Going from being looked after to looking after someone is an incredibly confusing thing to experience. In any close relationship (including friendship and family relationships) there inevitably becomes a time where roles reverse. Sometime this is brief, a few minutes or hours, sometimes this is for longer.
It’s realistic to say there is a dominant figure in all relationships. One person is the “parental” figure. I say parental because that person does the protecting. That’s the person who wards of the metaphorical “danger”. Sometimes that person has to be the strong one. The person who even though a situation, may be upsetting them to, is able to say “it’s going to be ok.”

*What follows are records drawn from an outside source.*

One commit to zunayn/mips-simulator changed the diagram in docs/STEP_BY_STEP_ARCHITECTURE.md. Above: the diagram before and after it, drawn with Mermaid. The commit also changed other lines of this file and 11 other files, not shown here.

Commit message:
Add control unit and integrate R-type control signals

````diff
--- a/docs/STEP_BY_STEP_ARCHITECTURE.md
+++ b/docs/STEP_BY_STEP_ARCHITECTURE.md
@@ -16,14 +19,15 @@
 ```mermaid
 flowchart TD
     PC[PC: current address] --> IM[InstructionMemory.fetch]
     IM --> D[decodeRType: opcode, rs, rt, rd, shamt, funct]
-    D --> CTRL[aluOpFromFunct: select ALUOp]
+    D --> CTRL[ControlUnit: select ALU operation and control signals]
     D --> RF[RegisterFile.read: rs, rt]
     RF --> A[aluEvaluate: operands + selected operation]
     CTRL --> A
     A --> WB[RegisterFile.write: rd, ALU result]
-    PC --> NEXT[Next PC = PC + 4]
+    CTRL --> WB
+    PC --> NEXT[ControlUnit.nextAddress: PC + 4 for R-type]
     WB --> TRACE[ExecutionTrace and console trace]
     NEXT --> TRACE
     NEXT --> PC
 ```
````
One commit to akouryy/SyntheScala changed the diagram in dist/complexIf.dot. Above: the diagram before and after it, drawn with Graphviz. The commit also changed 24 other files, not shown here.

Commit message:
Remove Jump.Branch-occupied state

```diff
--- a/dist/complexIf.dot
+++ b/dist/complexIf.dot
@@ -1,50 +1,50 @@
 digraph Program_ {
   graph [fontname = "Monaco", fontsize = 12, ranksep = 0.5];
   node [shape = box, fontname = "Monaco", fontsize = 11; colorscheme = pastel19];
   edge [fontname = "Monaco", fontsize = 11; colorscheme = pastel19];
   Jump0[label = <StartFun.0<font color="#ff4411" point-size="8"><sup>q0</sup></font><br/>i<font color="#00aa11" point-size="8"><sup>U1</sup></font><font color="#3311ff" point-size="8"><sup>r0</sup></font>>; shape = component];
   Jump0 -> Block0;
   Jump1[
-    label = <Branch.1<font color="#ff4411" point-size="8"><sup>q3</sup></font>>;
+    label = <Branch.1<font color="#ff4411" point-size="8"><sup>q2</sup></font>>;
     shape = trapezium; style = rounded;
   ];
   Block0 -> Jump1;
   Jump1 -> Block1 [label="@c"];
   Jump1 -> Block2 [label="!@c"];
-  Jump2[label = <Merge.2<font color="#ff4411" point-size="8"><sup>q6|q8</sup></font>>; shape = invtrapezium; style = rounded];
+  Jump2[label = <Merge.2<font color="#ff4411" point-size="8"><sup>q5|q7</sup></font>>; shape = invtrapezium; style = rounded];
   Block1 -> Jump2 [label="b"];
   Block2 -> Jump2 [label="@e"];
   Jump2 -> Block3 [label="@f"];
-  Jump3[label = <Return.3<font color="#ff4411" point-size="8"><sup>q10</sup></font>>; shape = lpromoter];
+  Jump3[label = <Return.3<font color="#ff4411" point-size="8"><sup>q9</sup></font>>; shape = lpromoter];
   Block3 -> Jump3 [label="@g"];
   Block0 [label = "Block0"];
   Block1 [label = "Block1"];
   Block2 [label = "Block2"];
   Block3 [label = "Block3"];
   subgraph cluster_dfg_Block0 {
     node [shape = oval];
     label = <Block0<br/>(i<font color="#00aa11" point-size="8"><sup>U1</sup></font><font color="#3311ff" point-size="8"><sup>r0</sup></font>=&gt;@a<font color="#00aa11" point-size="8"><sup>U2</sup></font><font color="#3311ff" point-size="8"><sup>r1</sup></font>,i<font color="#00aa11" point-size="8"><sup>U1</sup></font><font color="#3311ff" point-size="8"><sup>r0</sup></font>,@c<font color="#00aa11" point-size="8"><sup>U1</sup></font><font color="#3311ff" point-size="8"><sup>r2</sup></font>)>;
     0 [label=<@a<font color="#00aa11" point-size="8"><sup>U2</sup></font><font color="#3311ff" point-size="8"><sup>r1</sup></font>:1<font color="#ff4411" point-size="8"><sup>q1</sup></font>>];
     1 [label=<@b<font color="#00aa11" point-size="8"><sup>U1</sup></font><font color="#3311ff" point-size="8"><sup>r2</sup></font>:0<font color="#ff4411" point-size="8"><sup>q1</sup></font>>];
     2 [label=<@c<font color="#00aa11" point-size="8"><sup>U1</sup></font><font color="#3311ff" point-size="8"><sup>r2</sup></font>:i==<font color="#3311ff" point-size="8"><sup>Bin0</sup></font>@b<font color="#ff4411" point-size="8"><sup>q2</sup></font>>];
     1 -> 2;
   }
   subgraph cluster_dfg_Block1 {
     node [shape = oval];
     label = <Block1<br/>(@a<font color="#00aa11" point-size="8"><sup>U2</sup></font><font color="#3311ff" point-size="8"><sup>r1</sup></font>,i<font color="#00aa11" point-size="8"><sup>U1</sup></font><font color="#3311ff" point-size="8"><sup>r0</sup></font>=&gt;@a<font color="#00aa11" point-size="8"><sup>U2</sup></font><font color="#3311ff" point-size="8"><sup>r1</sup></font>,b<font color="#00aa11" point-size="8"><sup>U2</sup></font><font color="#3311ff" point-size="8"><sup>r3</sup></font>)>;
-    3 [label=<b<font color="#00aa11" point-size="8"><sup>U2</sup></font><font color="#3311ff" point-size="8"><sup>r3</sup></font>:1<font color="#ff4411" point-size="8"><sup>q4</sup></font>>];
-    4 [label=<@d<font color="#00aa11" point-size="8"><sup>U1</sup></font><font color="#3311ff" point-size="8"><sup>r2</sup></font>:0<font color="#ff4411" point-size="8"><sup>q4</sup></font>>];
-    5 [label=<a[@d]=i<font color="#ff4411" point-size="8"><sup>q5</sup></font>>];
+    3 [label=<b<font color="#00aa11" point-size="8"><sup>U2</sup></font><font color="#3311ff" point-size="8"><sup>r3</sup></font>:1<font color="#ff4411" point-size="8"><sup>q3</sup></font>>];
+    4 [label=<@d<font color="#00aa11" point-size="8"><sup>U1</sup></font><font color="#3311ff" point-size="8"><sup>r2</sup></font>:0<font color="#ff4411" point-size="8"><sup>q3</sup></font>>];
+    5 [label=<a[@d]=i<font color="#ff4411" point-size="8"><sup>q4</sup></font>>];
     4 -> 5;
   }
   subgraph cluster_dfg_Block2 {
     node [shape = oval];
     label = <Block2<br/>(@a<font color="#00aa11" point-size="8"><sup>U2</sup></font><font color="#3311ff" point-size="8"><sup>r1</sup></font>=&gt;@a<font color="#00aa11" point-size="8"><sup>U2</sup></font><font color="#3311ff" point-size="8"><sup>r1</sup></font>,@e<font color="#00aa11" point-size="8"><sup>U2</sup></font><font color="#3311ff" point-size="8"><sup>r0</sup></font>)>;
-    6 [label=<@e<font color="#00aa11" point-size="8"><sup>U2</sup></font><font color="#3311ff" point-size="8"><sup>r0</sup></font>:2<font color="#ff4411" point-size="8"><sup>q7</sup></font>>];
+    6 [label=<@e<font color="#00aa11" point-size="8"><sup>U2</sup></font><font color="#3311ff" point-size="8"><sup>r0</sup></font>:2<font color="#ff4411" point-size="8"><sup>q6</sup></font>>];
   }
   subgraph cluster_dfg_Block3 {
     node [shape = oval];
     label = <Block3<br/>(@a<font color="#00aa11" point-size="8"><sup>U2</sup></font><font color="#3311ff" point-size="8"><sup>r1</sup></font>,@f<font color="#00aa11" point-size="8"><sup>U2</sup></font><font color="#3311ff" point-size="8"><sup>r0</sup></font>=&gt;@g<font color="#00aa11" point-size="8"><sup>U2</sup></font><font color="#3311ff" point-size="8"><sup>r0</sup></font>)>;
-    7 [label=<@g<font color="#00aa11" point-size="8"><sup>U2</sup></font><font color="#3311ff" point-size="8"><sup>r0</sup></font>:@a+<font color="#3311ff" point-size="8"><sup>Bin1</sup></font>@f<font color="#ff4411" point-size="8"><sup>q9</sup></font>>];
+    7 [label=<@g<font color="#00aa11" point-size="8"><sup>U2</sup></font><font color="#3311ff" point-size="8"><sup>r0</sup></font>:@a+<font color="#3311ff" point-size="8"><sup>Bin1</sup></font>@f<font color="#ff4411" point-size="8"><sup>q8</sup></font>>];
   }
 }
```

In the realm of mental health it is often easy to become the submissive part of a relationship. This of course isn’t strictly to do with mental illness, but physical illness too. The other person in the relationship can feel they need to protect the “weaker” person. Again, I say weaker because that person isn’t particularly weak. But it’s normal to feel the need to protect someone who you see as ill, or upset.
Inevitably, though there comes a time when those roles reverse. I experienced this recently. It was something I was not expecting, it was however something that made me question my ability to handle the situation, but it did help me to realise what it is like to be on the other side for that person.
I am not ok. I haven’t been “ok” for a long time. Some of my close friends know, some know more than others. Some of those people are always there for me and in the last year I have really needed that, I have appreciated that greatly. But In the last month something terrible happened. My partner finally cracked.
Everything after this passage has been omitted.